People crowd to receive free grocery items being distributed outside a relief camp in Obite community, after they fled their homes following a massive flood in Rivers state
People crowd to receive free grocery items distributed outside a relief camp in Obite community, after they fled their homes following a massive flood in Rivers state, Nigeria October 21, 2022. Reuters / TEMILADE ADELAJA

The federal government and governors in Nigeria are trading a war of words to pass the buck on poverty alleviation and curbing social unrest in the West African nation.

However, the heated exchange of words will not produce any tangible result for the poor and the victims of social anarchy as the federal system in the country leaves enough loopholes to bring to book those who caused the misery and the mayhem.

On Nov. 30, Clem Agba, minister of state for budget and national planning, accused provincial governors of failure to improve living conditions in rural areas of the country, which house 72 percent of Nigeria's poor citizens.

He also alleged that governors were too obsessed with flyovers and airports while skipping the alarming poverty rate in the nation.

Earlier, President Muhammadu Buhari said while speaking at a meeting at the National Institute for Policy and Strategic Studies that governors encourage corruption and retard development.

Citing an example, Buhari said if N100 million is allocated to a local government, the governor will pocket 50 million, who will spend it the way he likes.

The Nigeria Governors' Forum (NGF) was not happy with the federal government for accusing them of fleecing the state exchequer.

Governors from 36 provincial states charged the federal government with giving up its duty to address the security challenges and poverty in the country.

The forum noted that poverty in rural areas is caused by insecurity in commercial, agricultural and economic activities.

The inaction of the federal government has allowed bandits and kidnappers to turn Nigeria into a killing field, they alleged.

The NGF, in a statement, said, "....Governors have undertaken projects where they, in conjunction with their people, deem them fit for purpose."

In a veiled attack on the President, who is quitting office in February, they accused him of mismanaging the 13 percent statutory allocation given to oil-producing states.

In November, the National Bureau of Statistics (NBS) came out with the latest data which stated that 133 million Nigerians are multidimensionally poor.

In the report, NBS placed some states as abysmally poor. In its ranking, Sokoto State in the northwest has the highest rate of poverty, followed by Bayelsa in the south.

Reacting to the report, Agba blamed state governors for the rising poverty.

Before the NBS's scary report, the Global Poverty Clock in 2021, put 87 million Nigerians below the poverty line. It said that Nigeria had overtaken India as the poverty capital of the world.

It is beyond reason why so many people are dirt poor in a country of such staggering resources.

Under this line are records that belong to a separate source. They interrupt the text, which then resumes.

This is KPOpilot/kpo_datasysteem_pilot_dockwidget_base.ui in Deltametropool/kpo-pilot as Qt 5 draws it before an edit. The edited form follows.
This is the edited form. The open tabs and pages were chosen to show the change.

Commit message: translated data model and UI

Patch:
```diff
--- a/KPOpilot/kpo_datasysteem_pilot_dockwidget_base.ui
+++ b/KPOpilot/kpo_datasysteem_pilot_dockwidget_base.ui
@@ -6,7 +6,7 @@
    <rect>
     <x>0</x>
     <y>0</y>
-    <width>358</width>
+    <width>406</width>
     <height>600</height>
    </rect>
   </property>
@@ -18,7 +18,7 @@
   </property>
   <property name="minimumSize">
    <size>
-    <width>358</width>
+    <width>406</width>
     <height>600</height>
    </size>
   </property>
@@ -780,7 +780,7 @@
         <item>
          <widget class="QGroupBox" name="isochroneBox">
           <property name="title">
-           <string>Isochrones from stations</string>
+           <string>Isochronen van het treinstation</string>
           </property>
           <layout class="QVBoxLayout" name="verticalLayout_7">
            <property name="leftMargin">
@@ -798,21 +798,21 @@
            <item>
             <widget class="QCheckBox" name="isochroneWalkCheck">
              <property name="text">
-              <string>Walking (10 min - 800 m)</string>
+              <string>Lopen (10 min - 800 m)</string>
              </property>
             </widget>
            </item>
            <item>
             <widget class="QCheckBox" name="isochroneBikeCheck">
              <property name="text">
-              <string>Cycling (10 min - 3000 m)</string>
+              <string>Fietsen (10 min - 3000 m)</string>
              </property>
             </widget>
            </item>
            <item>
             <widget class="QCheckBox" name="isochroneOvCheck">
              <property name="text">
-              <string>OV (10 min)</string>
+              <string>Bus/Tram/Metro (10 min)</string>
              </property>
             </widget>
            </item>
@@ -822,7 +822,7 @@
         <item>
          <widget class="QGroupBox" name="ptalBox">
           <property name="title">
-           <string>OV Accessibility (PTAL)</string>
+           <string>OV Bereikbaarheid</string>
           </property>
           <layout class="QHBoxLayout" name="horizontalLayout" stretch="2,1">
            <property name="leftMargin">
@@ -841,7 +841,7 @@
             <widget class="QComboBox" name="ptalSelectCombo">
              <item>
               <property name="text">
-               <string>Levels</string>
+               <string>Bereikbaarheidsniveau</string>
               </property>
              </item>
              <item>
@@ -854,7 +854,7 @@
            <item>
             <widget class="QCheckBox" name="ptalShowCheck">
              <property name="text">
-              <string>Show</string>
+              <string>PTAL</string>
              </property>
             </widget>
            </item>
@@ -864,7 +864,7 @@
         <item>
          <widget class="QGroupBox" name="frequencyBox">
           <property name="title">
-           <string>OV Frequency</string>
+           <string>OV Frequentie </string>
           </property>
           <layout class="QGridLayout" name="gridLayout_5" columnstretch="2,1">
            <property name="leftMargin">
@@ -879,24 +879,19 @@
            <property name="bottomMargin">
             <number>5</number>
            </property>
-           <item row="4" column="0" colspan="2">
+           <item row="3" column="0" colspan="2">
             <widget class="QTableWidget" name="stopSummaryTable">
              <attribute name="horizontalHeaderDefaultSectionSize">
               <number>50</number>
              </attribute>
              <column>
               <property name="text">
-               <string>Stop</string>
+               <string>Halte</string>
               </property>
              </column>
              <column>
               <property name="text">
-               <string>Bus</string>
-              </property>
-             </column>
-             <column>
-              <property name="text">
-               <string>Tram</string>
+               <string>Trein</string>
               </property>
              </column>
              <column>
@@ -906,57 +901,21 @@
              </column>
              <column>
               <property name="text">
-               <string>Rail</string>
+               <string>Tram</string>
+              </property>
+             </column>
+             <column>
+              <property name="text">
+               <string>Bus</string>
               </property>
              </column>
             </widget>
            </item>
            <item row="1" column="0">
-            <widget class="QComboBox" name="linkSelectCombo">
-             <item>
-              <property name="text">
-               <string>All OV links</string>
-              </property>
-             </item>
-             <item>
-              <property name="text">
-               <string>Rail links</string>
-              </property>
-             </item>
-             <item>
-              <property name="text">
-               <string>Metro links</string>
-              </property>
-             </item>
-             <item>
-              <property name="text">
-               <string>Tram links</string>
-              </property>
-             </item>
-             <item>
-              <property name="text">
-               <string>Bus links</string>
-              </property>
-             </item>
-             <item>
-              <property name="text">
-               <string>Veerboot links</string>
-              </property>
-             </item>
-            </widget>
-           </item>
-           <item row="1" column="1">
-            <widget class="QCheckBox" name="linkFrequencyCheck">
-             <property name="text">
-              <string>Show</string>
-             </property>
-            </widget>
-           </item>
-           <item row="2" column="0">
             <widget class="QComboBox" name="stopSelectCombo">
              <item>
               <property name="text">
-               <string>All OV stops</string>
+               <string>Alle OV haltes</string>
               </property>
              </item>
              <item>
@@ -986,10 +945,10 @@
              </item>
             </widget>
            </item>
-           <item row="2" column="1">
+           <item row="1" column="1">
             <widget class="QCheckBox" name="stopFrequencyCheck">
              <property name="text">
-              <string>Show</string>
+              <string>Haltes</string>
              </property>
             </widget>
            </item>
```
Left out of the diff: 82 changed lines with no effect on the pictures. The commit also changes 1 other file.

The country has problematic federalism with three tiers of local, state and federal governments working to undermine each other when it comes to funds.

The governors have often proved good at ensuring that state governments do not function properly. Of course, they take a leaf from the federal government, which has more power.

Corruption and lack of priority among the governors are fueling poverty in rural areas. It is the need of the hour that the federal government, governors, and local governments work together to squarely tackle poverty and social unrest in the country.

Leadership has failed the country as Africa's largest economy has yet to recover from the doldrums of poverty and underdevelopment. The wounds of the military coups in 1966 and the Civil War in 1967 are still lingering on to make it a deeply fractured nation with powerful groups vying with each other.

Historically, Nigeria is not a product of federating units, it was foreign military powers who merged protectorates.

Legal experts say that more than 250 ethnic nationalities are brought together in a centralized system, suitable for a mono-ethnic polity. Under the 1999 Constitution, the 36 states are dependent on the federal government, which enjoys a near monopoly over resources.